A clinical prediction model to assess the risk of operative delivery
Article first published online: 14 SEP 2012
© 2012 The Authors BJOG An International Journal of Obstetrics and Gynaecology © 2012 RCOG
BJOG: An International Journal of Obstetrics & Gynaecology
Volume 119, Issue 11, pages 1418–1419, October 2012
How to Cite
Schuit, E., Moons, K., Groenwold, R., Kwee, A. and Mol, B. (2012), A clinical prediction model to assess the risk of operative delivery. BJOG: An International Journal of Obstetrics & Gynaecology, 119: 1418–1419. doi: 10.1111/j.1471-0528.2012.03458.x
- Issue published online: 14 SEP 2012
- Article first published online: 14 SEP 2012
- Accepted 21 June 2012.

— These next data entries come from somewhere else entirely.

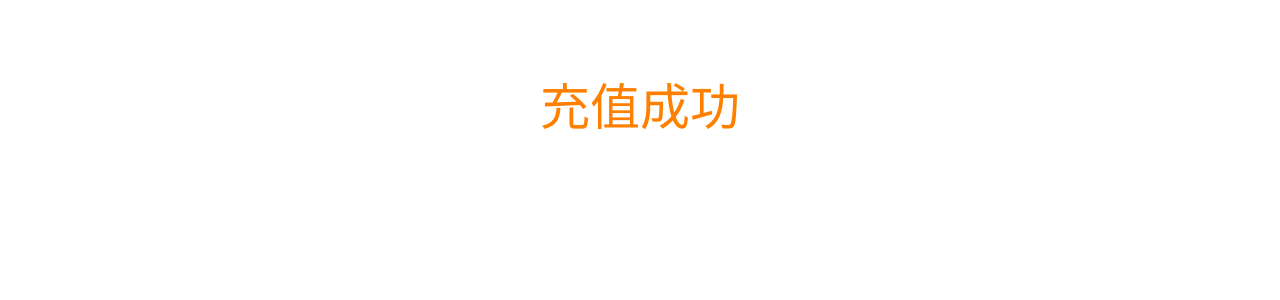
Repository: yxh0/Go
Page: http://localhost/keshe/keshe/addblog.jsp
The author's editor kept a copy of each file at every save. The page is drawn from the files as they stood at one save, then again after the next save.
The browser window is 1280 px wide. The pictures show the whole page.
The page is served by Tomcat 9.

Above is the page before, as saved 2020-06-11 07:18:35.

After the next save:
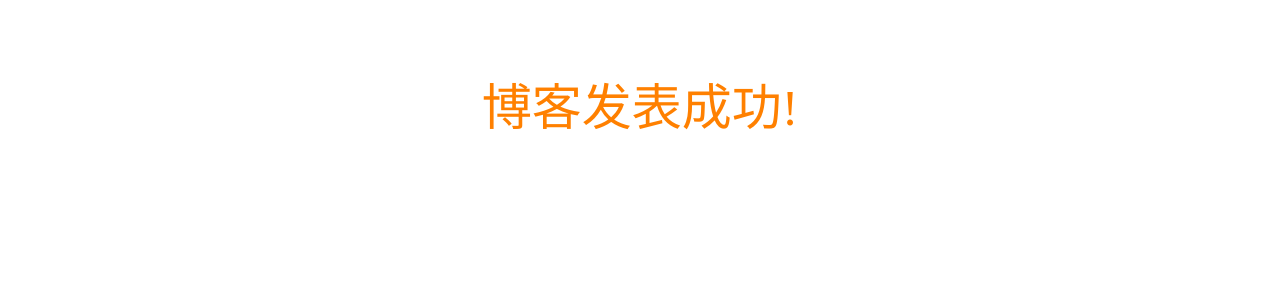
Saved 26 s later.
--- a/SoftwareProjectGo/keshe/WebContent/keshe/addblog.jsp
+++ b/SoftwareProjectGo/keshe/WebContent/keshe/addblog.jsp
@@ -7,6 +7,6 @@
 <link rel="stylesheet" href="css/dengluchenggong.css">
 </head>
 <body>
-	<center><a href="chongzhi.jsp" >充值成功</a></center>
+	<center><a href="chongzhi.jsp" >博客发表成功!</a></center>
 </body>
 </html>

We thank Dr Philopoulos1 for his interest in our article on predicting the risk of operative delivery in labouring women with a singleton term pregnancy in cephalic presentation. We developed two models to simultaneously predict the probability of five possible outcome states: spontaneous vaginal delivery (1), instrumental vaginal delivery due to suspected fetal distress (2) or failure to progress (3), and caesarean delivery due to suspected fetal distress (4) or failure to progress (5).2 The models included antepartum characteristics only (model 1) and both antepartum and intrapartum characteristics (model 2). We would like to address the two questions posed by Philopoulos: first, whether there was a near-significant nonlinear relationship between birth weightand caesarean section for failure to progress; and second, on what was the order of imputation and bootstrapping based?
It is known that caesarean section rates at least double at birthweights >4500 g compared with birthweights <4500 g.3 We observed up to a three-fold increase in rates of caesarean sections: 27% of caesarean sections with a failure to progress indication in the birthweights >4500 g and only 9% in birthweights >4500 g. In the prediction models, however, expected birthweight was not included as a binary variable (e.g. <4500 g versus ≥4500 g), but was included as a continuous predictor assuming a linear relation with the outcome. Deviations from this assumption were explored using restricted cubic spline analysis, which did not indicate a nonlinear relation between birthweight and caesarean section with an indication of failure to progress.
In the development of clinical prediction models, several problems can be encountered. Missing data are a frequent problem in any clinical study. Multiple imputation is one of the advocated methods to handle missing data. Another potential problem is overfitting the data; bootstrapping methods are often used to adjust the model for such overfitting. In which order multiple imputation and bootstrapping should be applied is still under debate.4 We first multiply imputed the missing data and then developed the model (per imputed data set) using bootstrapping methods to adjust for overfitting. The rationale behind this was that we used bootstrapping methods to asses the sampling variation in the study sample. Hence, first this full study sample was reconstructed (using multiple imputation) and then the bootstrapping methods were applied. Also, we expected that an imputation model based on bootstrap samples (rather than the original data), would yield too much variation. The sequence of imputation and bootstrapping is probably less relevant when the number of missing values is small or the number of imputation sets and bootstrap samples becomes large.
In women with a singleton term pregnancy in cephalic presentation, both antepartum and intrapartum characteristics influence the probability of an instrumental vaginal delivery or caesarean section for suspected fetal distress or failure to progress. Information on the risk of an instrumental vaginal delivery or caesarean section because of suspected fetal distress or failure to progress can be of great value in counselling women and guiding labour management.
- 3American College of Obstetricians and Gynecologists. ACOG Practice Bulletin No. 22, Fetal Macrosomia. Washington, DC: ACOG, 2000.